___ Given entries ___

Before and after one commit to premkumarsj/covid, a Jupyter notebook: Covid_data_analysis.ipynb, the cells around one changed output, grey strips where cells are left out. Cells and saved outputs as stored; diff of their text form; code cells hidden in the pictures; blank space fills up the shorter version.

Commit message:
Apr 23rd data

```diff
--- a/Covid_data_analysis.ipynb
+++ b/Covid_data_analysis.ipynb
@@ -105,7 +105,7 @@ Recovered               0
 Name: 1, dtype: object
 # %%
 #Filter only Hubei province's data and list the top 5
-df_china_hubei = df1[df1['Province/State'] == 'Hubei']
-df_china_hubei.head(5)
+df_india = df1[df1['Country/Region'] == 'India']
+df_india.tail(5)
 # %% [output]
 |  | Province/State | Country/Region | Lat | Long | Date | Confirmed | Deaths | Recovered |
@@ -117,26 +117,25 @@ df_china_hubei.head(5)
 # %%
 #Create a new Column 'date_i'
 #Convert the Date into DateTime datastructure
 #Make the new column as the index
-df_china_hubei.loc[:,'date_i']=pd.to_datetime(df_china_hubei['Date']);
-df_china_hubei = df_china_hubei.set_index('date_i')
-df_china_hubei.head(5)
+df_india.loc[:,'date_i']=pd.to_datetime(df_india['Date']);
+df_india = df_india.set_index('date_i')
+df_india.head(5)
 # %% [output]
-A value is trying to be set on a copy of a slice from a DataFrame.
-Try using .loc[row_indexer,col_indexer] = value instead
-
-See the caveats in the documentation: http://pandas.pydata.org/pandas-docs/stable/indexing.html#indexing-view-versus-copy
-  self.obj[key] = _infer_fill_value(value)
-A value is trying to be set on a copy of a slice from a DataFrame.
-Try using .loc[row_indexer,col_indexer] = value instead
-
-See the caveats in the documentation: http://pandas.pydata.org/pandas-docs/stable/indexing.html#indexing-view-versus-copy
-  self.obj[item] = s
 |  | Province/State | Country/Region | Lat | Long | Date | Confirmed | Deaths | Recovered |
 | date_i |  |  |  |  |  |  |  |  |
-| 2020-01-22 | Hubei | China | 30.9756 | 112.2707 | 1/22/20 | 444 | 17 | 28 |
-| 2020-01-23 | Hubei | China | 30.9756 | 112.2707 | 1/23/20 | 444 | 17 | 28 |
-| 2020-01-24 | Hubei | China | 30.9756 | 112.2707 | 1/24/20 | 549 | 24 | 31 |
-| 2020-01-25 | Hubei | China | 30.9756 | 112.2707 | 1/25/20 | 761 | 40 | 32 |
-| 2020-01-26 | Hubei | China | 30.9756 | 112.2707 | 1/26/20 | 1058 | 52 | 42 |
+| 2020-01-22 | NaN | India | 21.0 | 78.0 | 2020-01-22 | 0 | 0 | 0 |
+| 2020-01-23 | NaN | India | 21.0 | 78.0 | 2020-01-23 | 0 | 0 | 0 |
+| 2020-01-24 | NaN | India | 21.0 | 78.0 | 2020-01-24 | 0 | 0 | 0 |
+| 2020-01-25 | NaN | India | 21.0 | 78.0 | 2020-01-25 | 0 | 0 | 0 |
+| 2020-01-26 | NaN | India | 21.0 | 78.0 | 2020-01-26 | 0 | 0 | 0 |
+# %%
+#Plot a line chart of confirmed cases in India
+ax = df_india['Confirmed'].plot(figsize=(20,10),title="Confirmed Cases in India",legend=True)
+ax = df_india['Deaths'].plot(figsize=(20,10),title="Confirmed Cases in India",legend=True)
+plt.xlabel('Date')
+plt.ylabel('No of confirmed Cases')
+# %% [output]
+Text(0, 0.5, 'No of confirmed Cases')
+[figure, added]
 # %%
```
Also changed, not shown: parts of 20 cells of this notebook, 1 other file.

___
___ Given entries ___

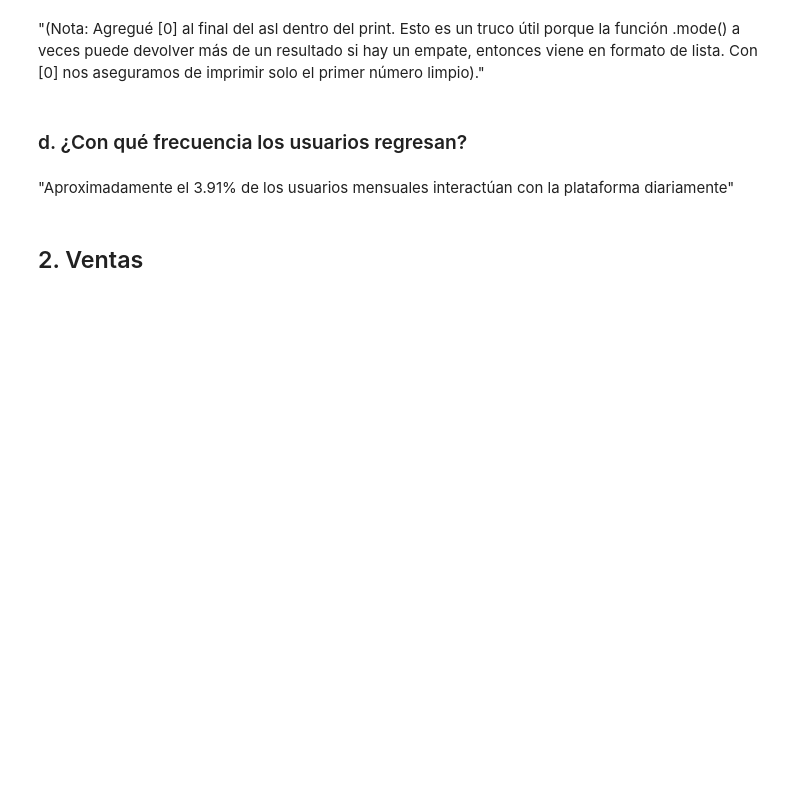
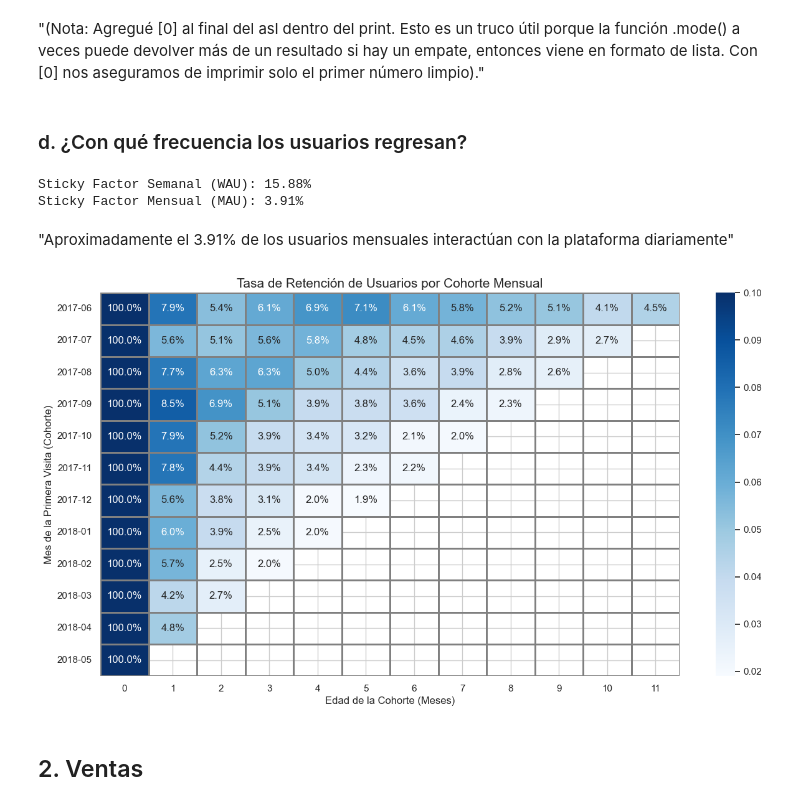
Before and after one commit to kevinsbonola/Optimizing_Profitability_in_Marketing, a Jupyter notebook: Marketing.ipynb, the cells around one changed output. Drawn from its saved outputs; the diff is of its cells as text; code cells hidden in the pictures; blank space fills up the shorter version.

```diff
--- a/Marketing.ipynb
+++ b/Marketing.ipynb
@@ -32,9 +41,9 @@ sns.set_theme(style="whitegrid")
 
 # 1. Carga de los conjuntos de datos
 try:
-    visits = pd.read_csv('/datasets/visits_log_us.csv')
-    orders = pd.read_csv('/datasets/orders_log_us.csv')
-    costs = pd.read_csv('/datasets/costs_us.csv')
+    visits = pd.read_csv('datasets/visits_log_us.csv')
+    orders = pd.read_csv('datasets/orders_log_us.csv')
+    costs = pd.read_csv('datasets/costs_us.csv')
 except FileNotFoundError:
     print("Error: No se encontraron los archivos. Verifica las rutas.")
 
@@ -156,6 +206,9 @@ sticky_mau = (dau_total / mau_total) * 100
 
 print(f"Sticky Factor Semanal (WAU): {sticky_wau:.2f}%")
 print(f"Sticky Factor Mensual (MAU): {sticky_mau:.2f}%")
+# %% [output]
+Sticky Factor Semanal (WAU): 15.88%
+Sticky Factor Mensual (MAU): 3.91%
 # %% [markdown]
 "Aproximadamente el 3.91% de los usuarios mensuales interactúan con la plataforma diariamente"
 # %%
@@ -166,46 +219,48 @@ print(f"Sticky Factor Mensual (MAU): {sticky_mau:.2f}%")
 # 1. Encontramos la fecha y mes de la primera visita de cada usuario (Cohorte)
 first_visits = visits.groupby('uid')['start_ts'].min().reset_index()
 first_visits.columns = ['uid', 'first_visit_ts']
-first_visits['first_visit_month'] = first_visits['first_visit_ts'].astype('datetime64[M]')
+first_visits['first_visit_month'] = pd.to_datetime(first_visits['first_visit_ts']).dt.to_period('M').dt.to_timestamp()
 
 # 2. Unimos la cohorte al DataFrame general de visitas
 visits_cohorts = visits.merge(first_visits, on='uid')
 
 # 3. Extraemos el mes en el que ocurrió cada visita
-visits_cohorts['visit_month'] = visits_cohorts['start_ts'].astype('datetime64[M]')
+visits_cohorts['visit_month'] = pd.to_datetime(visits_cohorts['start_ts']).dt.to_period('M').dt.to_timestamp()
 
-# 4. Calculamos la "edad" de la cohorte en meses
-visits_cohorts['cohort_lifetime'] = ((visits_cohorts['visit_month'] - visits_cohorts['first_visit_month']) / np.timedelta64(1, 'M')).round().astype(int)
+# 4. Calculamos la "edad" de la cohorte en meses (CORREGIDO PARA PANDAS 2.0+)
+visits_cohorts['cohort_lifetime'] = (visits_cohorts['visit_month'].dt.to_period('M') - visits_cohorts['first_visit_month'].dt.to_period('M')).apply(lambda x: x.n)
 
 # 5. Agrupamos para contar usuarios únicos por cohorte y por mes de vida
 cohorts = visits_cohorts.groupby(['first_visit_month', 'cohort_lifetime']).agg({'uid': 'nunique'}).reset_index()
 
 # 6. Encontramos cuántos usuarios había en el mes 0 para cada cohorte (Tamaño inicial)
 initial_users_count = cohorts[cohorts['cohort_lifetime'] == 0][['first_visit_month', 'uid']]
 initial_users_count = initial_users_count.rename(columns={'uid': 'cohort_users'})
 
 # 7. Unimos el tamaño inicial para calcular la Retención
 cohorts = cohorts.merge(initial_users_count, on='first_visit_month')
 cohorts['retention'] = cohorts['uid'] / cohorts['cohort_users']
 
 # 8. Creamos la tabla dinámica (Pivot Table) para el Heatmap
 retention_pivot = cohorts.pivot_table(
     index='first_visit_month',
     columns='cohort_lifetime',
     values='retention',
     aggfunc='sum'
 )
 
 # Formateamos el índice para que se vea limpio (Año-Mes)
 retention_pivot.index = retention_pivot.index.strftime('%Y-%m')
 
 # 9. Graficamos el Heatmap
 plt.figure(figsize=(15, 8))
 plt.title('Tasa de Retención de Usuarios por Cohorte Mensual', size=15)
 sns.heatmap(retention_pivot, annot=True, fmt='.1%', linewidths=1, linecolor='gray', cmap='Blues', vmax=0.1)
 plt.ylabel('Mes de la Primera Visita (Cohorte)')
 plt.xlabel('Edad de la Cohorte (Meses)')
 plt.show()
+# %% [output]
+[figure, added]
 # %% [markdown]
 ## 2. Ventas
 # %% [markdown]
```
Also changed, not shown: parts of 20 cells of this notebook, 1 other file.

___

How to complete this task
Within the data above, find the lines that contain the word "Factor" and copy each of them.

Task solution
 print(f"Sticky Factor Semanal (WAU): {sticky_wau:.2f}%")
 print(f"Sticky Factor Mensual (MAU): {sticky_mau:.2f}%")
+Sticky Factor Semanal (WAU): 15.88%
+Sticky Factor Mensual (MAU): 3.91%
@@ -166,46 +219,48 @@ print(f"Sticky Factor Mensual (MAU): {sticky_mau:.2f}%")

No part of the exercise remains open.